UAW President Shawn Fain responded to President Joe Biden’s opposition to a possible strike against Detroit automakers in an interview on MSNBC’s Morning Joe. Fain stressed that the union’s aim is to reach an agreement with the automakers and that it does not intend to delay negotiations until the last minute. Around 150,000 workers in the auto industry are expected to have their contracts expire on September 14 and the union expects a solution by that date. However, Fain stated that action will be taken, implying the possibility of a strike if no agreement is reached within that timeframe.
As for the union’s approval of Biden’s 2020 presidential nomination, Fain noted that the decision will be made when members and leadership feel the timing is right. The union has concerns about the auto industry’s transition to electric vehicles, particularly over job security, pay and organisation. Fain stressed that permits are earned, not given voluntarily, and there is still work to be done to address these concerns.
Regarding the transition to electric vehicles, Fain acknowledged Biden’s intent to create well-paying union jobs, but also expressed the need for a just transition that does not result in slow wage increases or a race to the bottom. He criticized former President Donald Trump’s 2016 campaign elections when he suggested moving jobs to places with lower wages. Fain made it clear that he doesn’t want a president like Trump.
Fain also commented on Trump’s recent call for auto workers to stop paying their union dues, stating that Trump is part of the billionaire class and doesn’t really represent working-class people. He urged UAW members to take this into account when voting.
As negotiations continue, General Motors issued a statement saying it had moved into more detailed talks and offered wage increases over and above an earlier 2019 deal. However, Fain called GM’s offer offensive and unfair to the workers on the car. Stellantis, another major automaker, said talks with the UAW have been constructive and cooperative. Ford issued a press release saying that nearly 8,000 of its UAW-represented employees had ratified a new contract.

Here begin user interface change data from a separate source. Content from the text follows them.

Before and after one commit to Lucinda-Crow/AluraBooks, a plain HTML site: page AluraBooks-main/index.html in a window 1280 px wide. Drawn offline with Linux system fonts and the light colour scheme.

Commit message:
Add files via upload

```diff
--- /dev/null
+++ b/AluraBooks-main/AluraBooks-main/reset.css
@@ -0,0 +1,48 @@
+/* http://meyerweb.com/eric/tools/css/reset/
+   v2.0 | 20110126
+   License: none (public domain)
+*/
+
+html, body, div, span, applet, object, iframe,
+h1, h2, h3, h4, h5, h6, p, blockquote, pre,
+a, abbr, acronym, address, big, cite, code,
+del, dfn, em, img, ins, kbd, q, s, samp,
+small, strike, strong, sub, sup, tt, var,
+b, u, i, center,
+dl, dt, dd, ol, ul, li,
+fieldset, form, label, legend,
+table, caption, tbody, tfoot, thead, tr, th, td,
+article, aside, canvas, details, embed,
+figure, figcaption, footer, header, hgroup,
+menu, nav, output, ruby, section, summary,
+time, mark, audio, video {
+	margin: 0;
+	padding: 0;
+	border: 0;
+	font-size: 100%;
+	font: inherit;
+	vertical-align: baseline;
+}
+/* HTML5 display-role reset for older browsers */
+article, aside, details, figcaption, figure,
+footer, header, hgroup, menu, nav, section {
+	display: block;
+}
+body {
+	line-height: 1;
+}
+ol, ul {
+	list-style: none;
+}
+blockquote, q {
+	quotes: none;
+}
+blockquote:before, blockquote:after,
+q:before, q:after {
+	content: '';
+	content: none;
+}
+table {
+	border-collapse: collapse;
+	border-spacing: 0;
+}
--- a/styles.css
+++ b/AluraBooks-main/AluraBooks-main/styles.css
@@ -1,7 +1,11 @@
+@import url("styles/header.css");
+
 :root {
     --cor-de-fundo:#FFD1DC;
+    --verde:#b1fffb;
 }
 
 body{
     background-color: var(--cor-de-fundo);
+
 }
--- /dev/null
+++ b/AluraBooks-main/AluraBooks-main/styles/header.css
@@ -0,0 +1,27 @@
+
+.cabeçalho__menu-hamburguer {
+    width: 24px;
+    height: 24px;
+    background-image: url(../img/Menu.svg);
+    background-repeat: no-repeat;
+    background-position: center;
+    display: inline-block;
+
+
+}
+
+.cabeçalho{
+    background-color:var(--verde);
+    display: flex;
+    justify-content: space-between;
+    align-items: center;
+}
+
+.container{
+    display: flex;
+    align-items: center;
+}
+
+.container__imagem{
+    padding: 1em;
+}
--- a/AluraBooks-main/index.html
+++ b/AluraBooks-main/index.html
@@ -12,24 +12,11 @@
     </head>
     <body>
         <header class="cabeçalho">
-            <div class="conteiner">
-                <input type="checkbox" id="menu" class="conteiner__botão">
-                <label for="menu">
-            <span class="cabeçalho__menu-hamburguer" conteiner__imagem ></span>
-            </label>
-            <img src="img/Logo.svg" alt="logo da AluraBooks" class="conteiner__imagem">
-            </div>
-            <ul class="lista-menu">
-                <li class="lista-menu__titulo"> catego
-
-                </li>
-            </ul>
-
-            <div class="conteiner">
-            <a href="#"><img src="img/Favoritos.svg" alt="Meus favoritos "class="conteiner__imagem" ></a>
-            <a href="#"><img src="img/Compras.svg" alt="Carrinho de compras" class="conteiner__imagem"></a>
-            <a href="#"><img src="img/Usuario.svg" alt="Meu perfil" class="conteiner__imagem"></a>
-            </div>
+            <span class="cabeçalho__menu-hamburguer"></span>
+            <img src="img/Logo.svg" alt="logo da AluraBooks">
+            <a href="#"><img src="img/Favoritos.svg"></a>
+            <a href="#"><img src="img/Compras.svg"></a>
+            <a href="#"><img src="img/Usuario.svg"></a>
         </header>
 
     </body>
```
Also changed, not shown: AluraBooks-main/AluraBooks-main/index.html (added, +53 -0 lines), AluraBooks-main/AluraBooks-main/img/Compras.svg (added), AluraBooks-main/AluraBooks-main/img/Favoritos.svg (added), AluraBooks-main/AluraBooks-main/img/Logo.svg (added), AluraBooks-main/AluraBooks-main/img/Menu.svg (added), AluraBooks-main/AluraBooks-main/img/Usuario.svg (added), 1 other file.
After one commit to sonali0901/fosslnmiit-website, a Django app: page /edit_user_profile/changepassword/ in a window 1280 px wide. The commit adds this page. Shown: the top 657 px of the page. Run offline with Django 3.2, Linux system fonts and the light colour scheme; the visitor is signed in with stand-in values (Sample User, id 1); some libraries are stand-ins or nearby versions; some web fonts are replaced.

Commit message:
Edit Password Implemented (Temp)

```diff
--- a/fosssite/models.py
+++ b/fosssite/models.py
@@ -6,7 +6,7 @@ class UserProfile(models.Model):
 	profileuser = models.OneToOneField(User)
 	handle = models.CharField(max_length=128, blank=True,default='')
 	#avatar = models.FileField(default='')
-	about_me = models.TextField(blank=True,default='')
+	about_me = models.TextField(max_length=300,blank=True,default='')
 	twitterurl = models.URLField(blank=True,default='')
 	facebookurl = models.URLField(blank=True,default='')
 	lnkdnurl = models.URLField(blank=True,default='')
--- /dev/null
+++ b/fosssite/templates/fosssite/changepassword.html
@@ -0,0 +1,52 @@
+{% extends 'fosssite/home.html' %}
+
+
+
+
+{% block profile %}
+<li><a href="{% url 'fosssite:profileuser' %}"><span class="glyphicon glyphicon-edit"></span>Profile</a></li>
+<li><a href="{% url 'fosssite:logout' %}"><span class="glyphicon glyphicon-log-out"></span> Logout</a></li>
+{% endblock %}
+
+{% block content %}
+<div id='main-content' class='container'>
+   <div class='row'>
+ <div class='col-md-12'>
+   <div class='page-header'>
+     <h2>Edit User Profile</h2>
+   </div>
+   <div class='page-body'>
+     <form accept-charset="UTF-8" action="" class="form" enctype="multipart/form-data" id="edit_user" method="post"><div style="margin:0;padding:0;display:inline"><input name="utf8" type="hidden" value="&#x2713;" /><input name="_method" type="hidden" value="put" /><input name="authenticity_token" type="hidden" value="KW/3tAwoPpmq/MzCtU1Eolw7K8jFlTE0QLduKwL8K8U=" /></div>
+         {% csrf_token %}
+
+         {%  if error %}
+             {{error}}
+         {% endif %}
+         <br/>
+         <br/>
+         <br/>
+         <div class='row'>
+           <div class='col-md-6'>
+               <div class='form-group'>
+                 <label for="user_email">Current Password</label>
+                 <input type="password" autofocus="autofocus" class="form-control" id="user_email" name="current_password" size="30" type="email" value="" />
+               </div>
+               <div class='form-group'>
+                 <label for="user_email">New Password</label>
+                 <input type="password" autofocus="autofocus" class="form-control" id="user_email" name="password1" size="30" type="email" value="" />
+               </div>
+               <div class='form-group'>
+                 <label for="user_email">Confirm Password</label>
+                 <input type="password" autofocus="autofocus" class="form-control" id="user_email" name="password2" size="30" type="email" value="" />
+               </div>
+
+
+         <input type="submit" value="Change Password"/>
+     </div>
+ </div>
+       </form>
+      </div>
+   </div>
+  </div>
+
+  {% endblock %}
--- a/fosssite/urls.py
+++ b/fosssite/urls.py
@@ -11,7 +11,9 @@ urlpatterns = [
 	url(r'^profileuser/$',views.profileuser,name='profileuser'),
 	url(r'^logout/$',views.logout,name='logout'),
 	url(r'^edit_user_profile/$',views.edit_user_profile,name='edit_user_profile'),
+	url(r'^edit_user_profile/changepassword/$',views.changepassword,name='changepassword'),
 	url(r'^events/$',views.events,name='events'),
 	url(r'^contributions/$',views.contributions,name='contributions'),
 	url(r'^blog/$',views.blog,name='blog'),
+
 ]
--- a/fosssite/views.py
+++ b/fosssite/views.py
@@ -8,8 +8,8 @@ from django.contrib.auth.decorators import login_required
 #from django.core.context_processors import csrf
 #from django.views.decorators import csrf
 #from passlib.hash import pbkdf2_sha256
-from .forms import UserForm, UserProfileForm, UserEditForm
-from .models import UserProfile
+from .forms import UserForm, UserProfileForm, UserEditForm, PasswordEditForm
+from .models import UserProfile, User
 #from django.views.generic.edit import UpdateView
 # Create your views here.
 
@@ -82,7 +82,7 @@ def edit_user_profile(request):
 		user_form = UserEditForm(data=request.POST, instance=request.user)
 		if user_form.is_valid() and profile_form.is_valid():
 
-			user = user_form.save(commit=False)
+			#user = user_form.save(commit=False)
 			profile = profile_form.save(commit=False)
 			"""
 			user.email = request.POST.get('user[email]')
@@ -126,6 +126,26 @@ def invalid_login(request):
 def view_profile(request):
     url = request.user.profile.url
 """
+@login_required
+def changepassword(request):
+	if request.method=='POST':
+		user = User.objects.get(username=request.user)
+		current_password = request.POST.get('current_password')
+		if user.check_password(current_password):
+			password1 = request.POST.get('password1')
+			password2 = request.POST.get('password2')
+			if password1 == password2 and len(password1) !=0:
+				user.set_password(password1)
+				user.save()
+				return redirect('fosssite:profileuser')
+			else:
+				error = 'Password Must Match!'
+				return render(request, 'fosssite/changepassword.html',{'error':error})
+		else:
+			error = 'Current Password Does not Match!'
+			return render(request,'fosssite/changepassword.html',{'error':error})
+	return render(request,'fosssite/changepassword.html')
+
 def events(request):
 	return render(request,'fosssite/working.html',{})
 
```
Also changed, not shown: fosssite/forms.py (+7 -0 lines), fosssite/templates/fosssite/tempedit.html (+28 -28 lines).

Overall, the UAW is seeking an agreement that addresses the concerns of auto workers and ensures a just transition to electric vehicles. They are committed to negotiations with the three Detroit automakers and stand ready to take action if needed.